**TASK BRIEF:**
Go over the data and keep only the lines that include "iris".

[Edit difference data]
☆ ☆ ☆ ☆

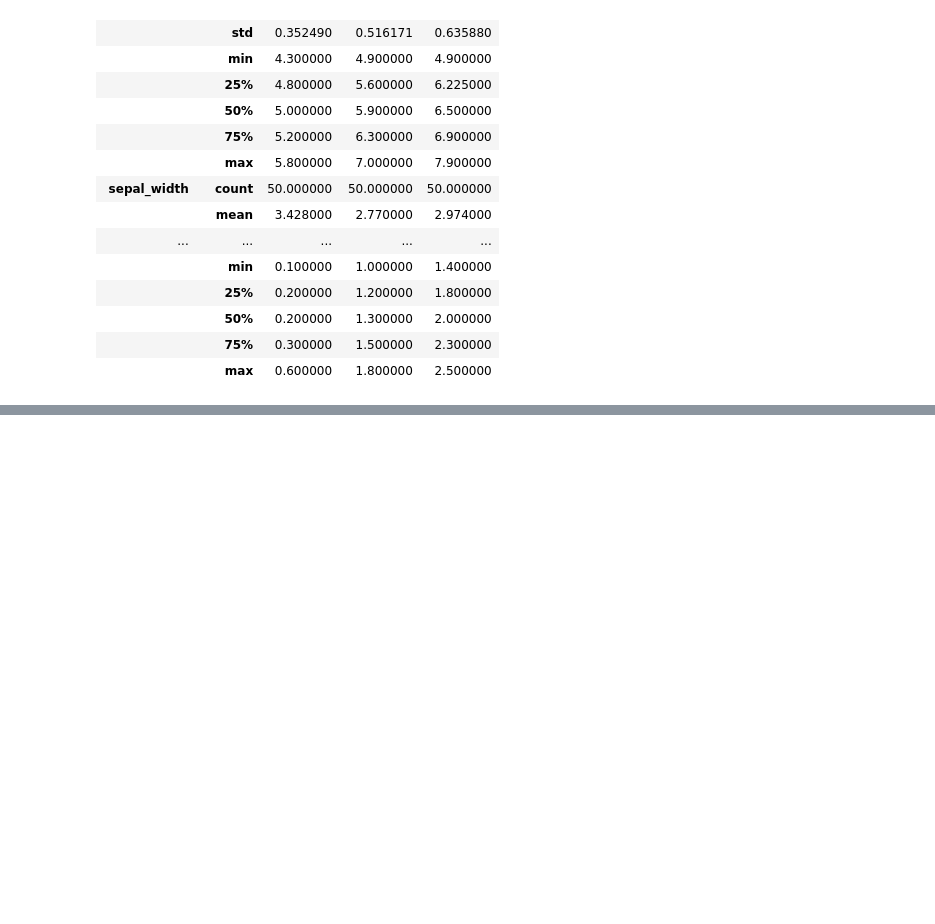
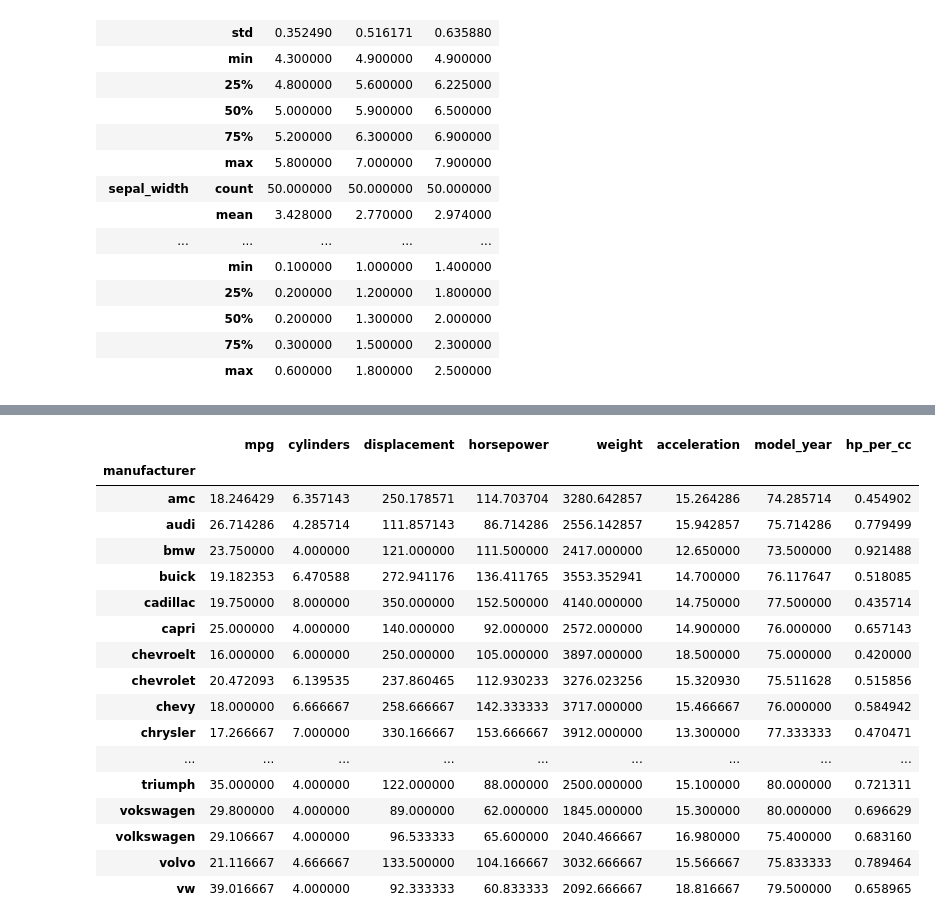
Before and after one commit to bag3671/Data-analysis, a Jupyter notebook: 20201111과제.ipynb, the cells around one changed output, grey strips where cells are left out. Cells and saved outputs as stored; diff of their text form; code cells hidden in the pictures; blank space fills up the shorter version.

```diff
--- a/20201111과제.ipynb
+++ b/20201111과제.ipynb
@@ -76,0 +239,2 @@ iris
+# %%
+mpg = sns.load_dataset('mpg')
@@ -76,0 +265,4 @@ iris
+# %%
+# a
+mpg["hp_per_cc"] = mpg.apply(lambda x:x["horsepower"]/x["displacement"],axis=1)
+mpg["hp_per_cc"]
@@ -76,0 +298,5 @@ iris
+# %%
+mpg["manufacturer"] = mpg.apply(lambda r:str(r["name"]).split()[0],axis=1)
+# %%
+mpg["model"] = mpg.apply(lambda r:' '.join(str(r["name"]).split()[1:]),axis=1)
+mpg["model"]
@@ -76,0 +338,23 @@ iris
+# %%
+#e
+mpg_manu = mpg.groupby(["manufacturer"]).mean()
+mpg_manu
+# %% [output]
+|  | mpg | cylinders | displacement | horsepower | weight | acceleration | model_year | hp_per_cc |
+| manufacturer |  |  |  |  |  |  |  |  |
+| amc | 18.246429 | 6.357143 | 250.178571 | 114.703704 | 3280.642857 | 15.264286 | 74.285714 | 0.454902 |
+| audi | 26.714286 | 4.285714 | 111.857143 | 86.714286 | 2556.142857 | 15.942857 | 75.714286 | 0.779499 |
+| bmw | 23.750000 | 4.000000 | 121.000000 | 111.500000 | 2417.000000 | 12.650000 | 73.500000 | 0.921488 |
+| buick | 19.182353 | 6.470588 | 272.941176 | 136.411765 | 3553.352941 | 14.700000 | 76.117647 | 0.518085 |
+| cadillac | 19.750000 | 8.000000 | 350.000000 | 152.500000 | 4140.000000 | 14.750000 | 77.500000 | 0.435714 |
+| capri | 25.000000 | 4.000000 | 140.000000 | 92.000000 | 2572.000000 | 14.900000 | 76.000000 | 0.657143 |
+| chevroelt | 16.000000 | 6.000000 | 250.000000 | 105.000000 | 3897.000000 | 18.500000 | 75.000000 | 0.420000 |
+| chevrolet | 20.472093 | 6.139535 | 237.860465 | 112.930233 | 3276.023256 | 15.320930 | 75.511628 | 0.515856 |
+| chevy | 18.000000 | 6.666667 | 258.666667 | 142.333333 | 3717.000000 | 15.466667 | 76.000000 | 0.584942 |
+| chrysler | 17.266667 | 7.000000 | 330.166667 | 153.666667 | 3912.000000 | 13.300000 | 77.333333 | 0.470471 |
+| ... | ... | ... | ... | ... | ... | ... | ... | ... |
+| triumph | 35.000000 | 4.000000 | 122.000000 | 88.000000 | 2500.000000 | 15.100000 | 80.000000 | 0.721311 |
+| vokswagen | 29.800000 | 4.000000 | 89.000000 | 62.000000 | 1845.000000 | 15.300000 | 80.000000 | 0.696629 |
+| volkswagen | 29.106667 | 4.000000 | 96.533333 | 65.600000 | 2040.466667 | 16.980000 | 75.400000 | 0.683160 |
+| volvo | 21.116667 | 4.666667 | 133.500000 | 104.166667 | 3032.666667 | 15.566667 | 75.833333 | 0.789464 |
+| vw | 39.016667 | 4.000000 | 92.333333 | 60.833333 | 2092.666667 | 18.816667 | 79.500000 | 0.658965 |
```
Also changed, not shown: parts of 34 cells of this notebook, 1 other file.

☆ ☆ ☆ ☆

**REPLY TO THE EXERCISE:**
@@ -76,0 +239,2 @@ iris
@@ -76,0 +265,4 @@ iris
@@ -76,0 +298,5 @@ iris
@@ -76,0 +338,23 @@ iris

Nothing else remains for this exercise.